To my ears it sounded like horseshoes echoing off the cobblestone street but when I turned around to look, what greeted me came as a complete surprise – the hollow sounds were coming from small groups of children walking down the wide lane. The soles of their shoes were made of thick wood. Dressed head-to-toe in black, the girls also had colorful headscarves tied neatly at the nape and wore bright shawls draped over their shoulders. The boys, by comparison, had their faces obscured by grotesque masks.
Bagolino (province of Brescia) is one of those towns that you might never notice if it weren’t for their famous cheese, the bagoss. Tucked away in the Caffaro Valley in what seems like a remote corner of Italy, a stroll through town reveals a place that doesn’t look like it’s been influenced by the modern world. The language – incomprehensible bresciano dialect – left not only myself, but also my husband at a loss.
What first interested me in Bagolino’s carnevale were the violin players. This music in this video is exactly what streamed forth via recorded music from just about every tavern and trattoria that we walked by. The violinists and musicians themselves eventually arrived to perform the tunes to the dancers that stopped at intervals along mainstreet.
About Bagolino’s carnevale: The celebration runs on the last Sunday, Monday and Tuesday before Lent. Sunday is usually for the younger dancers, while Monday and Tuesday is reserved for the adults. Even though we were only able to attend on Sunday, the childrens’ costumes closely mirror the elaborate dress of their elders, with the exception of the black and white masks.

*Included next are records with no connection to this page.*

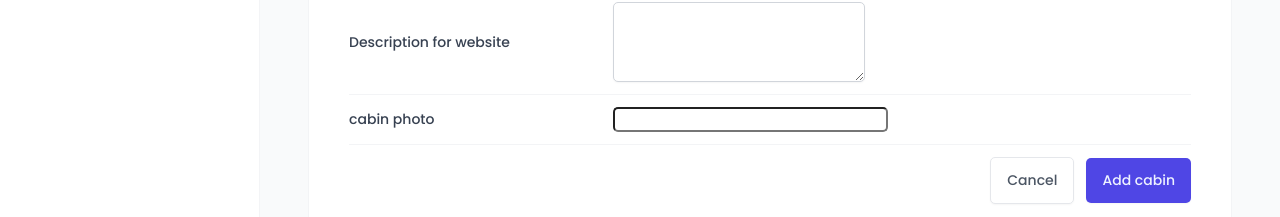
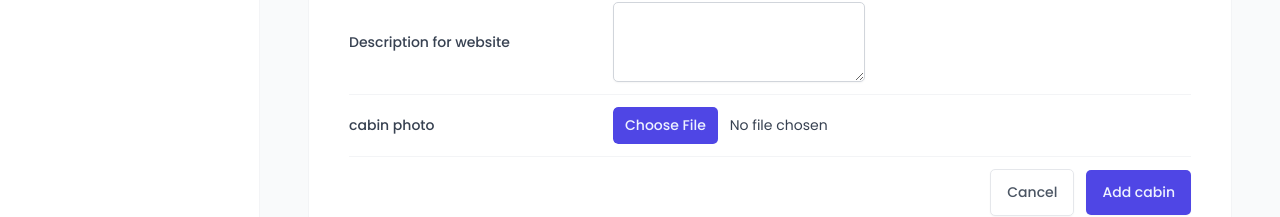
Before and after one commit to MOTANAFI/hotel-booking, a React (Vite) app: page /cabins in a window 1280 px wide. Both pictures are taken after a click on the button "Add new Cabin". Shown: the part 517-734 px from the top of the page. Built offline with nearby package versions, Linux system fonts and the light colour scheme; no server answers; the database is empty; a web font is replaced by a local one.

Commit message:
creating cabin

```diff
--- a/src/features/cabins/CreateCabinForm.jsx
+++ b/src/features/cabins/CreateCabinForm.jsx
@@ -34,7 +34,8 @@ function CreateCabinForm() {
   });
 
   function onSubmit(data) {
-    mutate(data)
+
+    mutate({...data, image: data.image.at(0)})
   }
   function onError(errors) {
     console.log(errors)
@@ -98,7 +99,7 @@ function CreateCabinForm() {
 
       <FormRow label="cabin photo" error={errors?.image?.message && <Error>{errors.image.message}</Error>}>
 
-        <FileInput id="image" accept="image/*" {...register("image")} />
+        <FileInput id="image" accept="image/*"  {...register("image")} />
 
       </FormRow>
 
--- a/src/ui/FileInput.jsx
+++ b/src/ui/FileInput.jsx
@@ -1,6 +1,6 @@
 import styled from "styled-components";
 
-const FileInput = styled.input`
+const FileInput = styled.input.attrs({type: "file"})`
   font-size: 1.4rem;
   border-radius: var(--border-radius-sm);
 
```
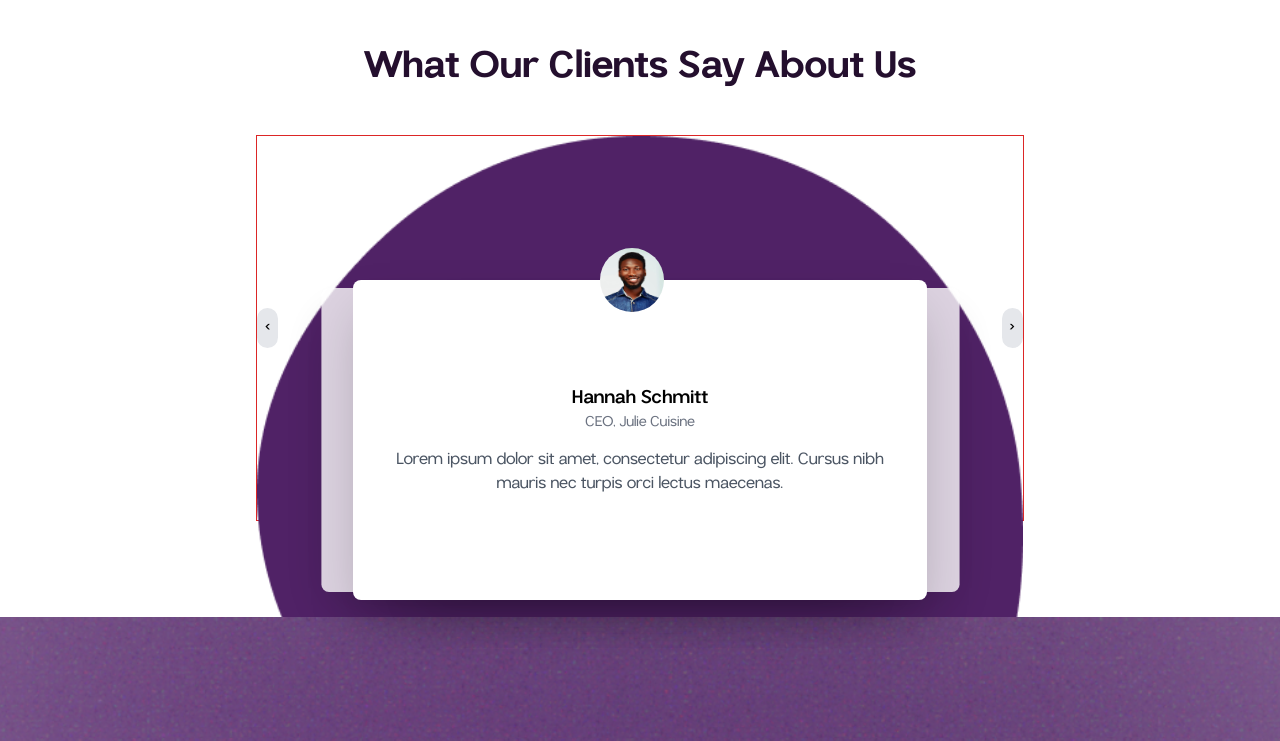
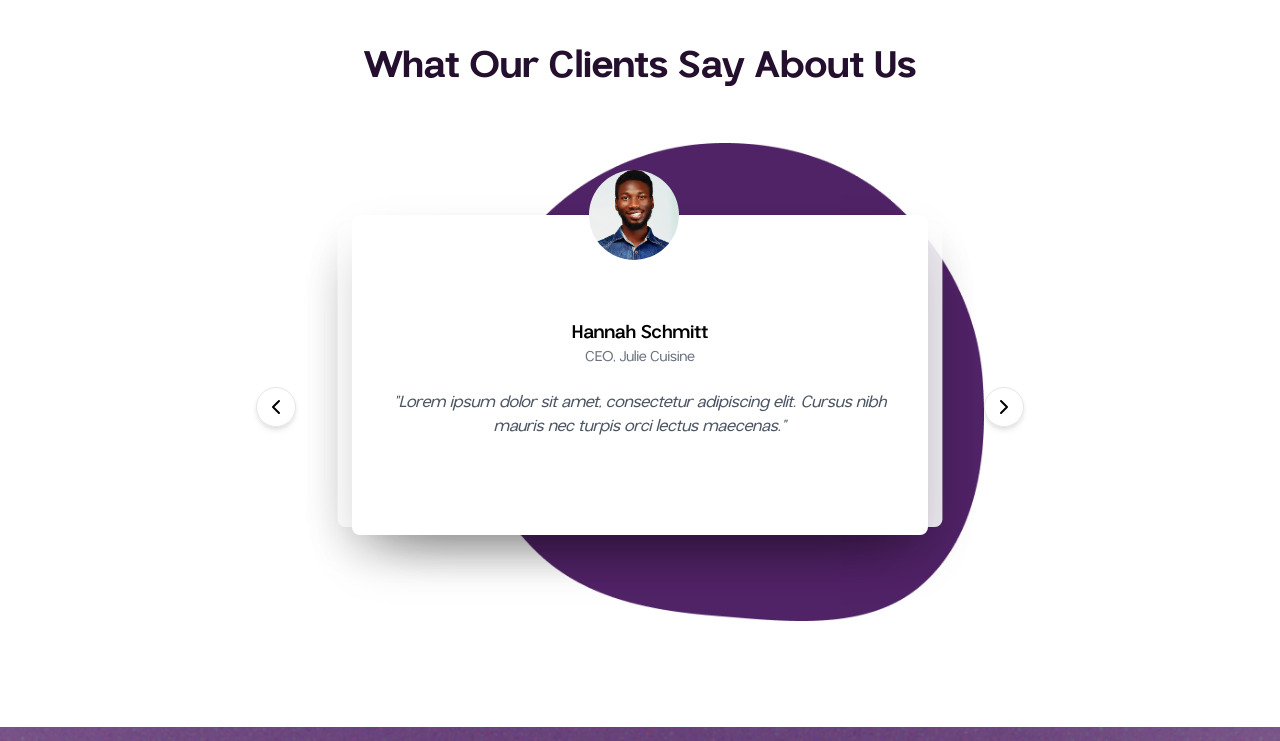
Before and after one commit to Sserve-repo/SST-Frontend, a Next.js app: page / in a window 1280 px wide. Shown: the part 7800-8541 px from the top of the page. Built offline with nearby package versions, Linux system fonts and the light colour scheme.

Commit message:
refactor Section8 testimonial layout and navigation buttons for improved usability and aesthetics

```diff
--- a/components/landing/Section8.tsx
+++ b/components/landing/Section8.tsx
@@ -11,6 +11,7 @@ import {
   AccordionTrigger,
 } from "@/components/ui/accordion";
 import { Card, CardContent } from "@/components/ui/card";
+import { ChevronLeft, ChevronRight } from "lucide-react";
 
 const Section8 = () => {
   const [openCard, setOpenCard] = useState<string | null>(null);
@@ -140,22 +141,21 @@ const Section8 = () => {
         </div>
 
         {/* Client Testimonials Section */}
-        <div className="mt-24 md:mt-40 text-center ">
-          <h2 className="text-3xl md:text-4xl text-[#240F2E] font-bold mb-12">
+        <div className="mt-24 md:mt-40 text-center">
+          <h2 className="sm:text-3xl text-2xl md:text-4xl text-[#240F2E] font-bold mb-12 sm:mb-24">
             What Our Clients Say About Us
           </h2>
 
-          <div className="relative max-w-3xl mx-auto border border-red-600">
+          <div className="relative max-w-3xl mx-auto">
             <Image
-              className="absolute inset-0 object-cover bg-center"
+              className="absolute hidden md:block -top-10 right-10 object-cover bg-center"
               src="/assets/images/vector.png"
               alt="background"
-              width={1920}
-              height={1080}
+              width={520}
+              height={580}
             />
 
-            {/* Cards container */}
-            <div className="relative h-96 w-full flex justify-center items-center">
+            <div className="relative h-[24rem] sm:h-[28rem] w-full">
               {testimonials.map((testimonial, index) => {
                 const isActive = index === activeIndex;
                 const isPrev =
@@ -167,58 +167,75 @@ const Section8 = () => {
                 return (
                   <div
                     key={index}
-                    className={`absolute top-[9rem] w-9/12 h-80 bg-white shadow-2xl rounded-lg transition-transform duration-700 ease-in-out
+                    className={`absolute top-8 left-0 right-0 w-11/12 sm:w-9/12 mx-auto h-80 bg-white shadow-2xl rounded-lg transition-all duration-700 ease-in-out
                     ${
                       isActive
-                    ? "z-30 translate-x-0 scale-100 opacity-100 blur-0"
-                    : ""
-                }
-                ${isNext ? "z-20 translate-x-[8%] scale-95 opacity-80 " : ""}
-                ${isPrev ? "z-10 -translate-x-[8%] scale-95 opacity-80 " : ""}
-                ${!isActive && !isPrev && !isNext ? "opacity-0" : ""}`}
+                        ? "z-30 translate-x-0 scale-100 opacity-100"
+                        : isNext
+                        ? "z-20 translate-x-[5%] scale-95 opacity-90"
+                        : isPrev
+                        ? "z-10 -translate-x-[5%] scale-95 opacity-90"
+                        : "opacity-0"
+                    }`}
                   >
-                    <div className="relative flex items-center justify-center h-full">
-                      <div className="text-center">
-                        <div className=" flex items-center justify-center mb-4">
-                          <img
+                    <div className="flex flex-col items-center justify-center h-full w-full p-6 sm:px-10 text-center">
+                      <div className="mb-6 w-full">
+                        <Image
                           src={testimonial.imageUrl}
                           alt={testimonial.name}
-                            className={` ${
-                              isActive && `absolute top-[-2rem]`
-                            }  w-16 h-16 rounded-full mr-4`}
+                          width={90}
+                          height={90}
+                          className={`rounded-full mx-auto  aspect-square object-cover bg-cover ${
+                            isActive
+                              ? "absolute top-0 left-0 right-0 sm:right-3 transform -translate-x-1/6 -translate-y-1/2"
+                              : " "
+                          }`}
                         />
-                          <div>
-                            <h3 className="text-lg font-semibold">
+                        <h3 className="text-lg font-semibold mt-2">
                           {testimonial.name}
                         </h3>
                         <p className="text-sm text-gray-500">
                           {testimonial.title}
                         </p>
                       </div>
-                        </div>
-                        <p className="mt-4 text-gray-600 px-8">
-                          {testimonial.feedback}
+                      <p className="text-gray-600 italic">
+                        &quot;{testimonial.feedback}&quot;
                       </p>
-                      </div>
                     </div>
                   </div>
                 );
               })}
             </div>
 
-            {/* Previous and Next buttons */}
-            <button
-              className="absolute left-0 top-1/2 transform -translate-y-1/2 bg-gray-200 p-2 rounded-full z-40"
+            <Button
+              size="icon"
+              variant="outline"
+              className="absolute left-0 top-1/2 transform -translate-y-1/2 bg-white/80 hover:bg-white shadow-md rounded-full z-40"
               onClick={handlePrev}
             >
-              ‹
-            </button>
-            <button
-              className="absolute right-0 top-1/2 transform -translate-y-1/2 bg-gray-200 p-2 rounded-full z-40"
+              <ChevronLeft className="h-6 w-6" />
+              <span className="sr-only">Previous testimonial</span>
+            </Button>
+            <Button
+              size="icon"
+              variant="outline"
+              className="absolute right-0 top-1/2 transform -translate-y-1/2 bg-white/80 hover:bg-white shadow-md rounded-full z-40"
               onClick={handleNext}
             >
-              ›
-            </button>
+              <ChevronRight className="h-6 w-6" />
+              <span className="sr-only">Next testimonial</span>
+            </Button>
+
+            {/* <div className="absolute bottom-0 left-1/2 transform -translate-x-1/2 flex space-x-2 mb-4">
+              {testimonials.map((_, index) => (
+                <div
+                  key={index}
+                  className={`w-2 h-2 rounded-full ${
+                    index === activeIndex ? "bg-[#FF7F00]" : "bg-gray-300"
+                  }`}
+                />
+              ))}
+            </div> */}
           </div>
         </div>
       </div>
```
Lines whose indentation alone changed are shown as unchanged.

Various characters make up and add to the festive spirit, in particular the Mascher, who go about playing tricks on visiting spectators.